**Change listing data**

-- Opening Marker --

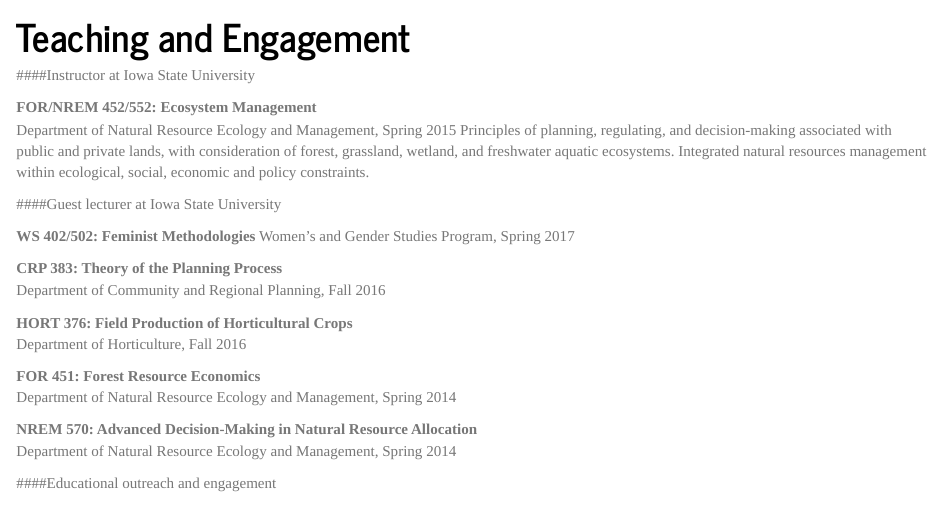
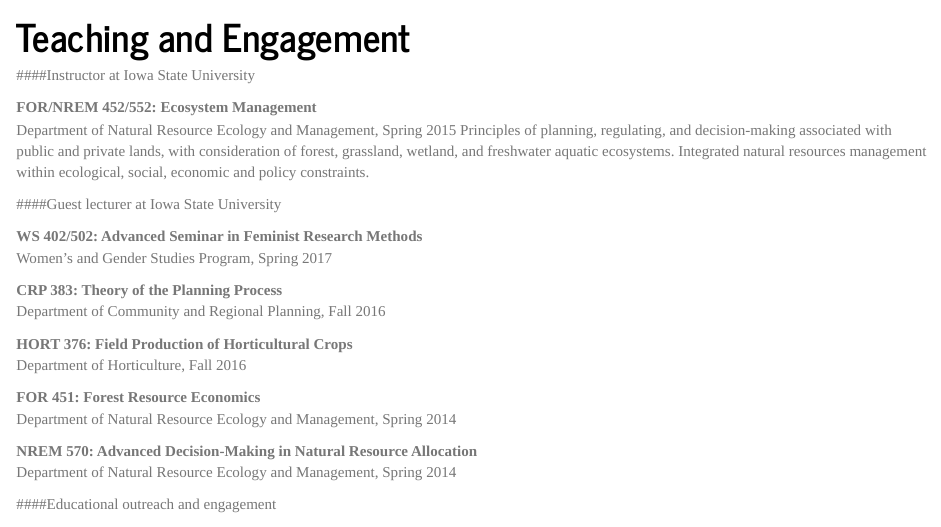
Before and after one commit to carriec/carriec.github.io, an R Markdown document (site/teaching.Rmd): the page in a window 1100 px wide, from 80 px down. Rendered offline with R 4.5, knitr and Pandoc, with nearby package versions.

Commit message:
corrections

```diff
--- a/site/teaching.Rmd
+++ b/site/teaching.Rmd
@@ -11,7 +11,7 @@
 
 ####Guest lecturer at Iowa State University
 
-**WS 402/502: Feminist Methodologies**
+**WS 402/502: Advanced Seminar in Feminist Research Methods**
 Women's and Gender Studies Program, Spring 2017
 
 **CRP 383: Theory of the Planning Process**
```
Also changed, not shown: teaching.html.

-- Closing Marker --

**Exercise instructions**
Find every line above where the word "Feminist" occurs, and copy that line.

**Output for this task**
-**WS 402/502: Feminist Methodologies**
+**WS 402/502: Advanced Seminar in Feminist Research Methods**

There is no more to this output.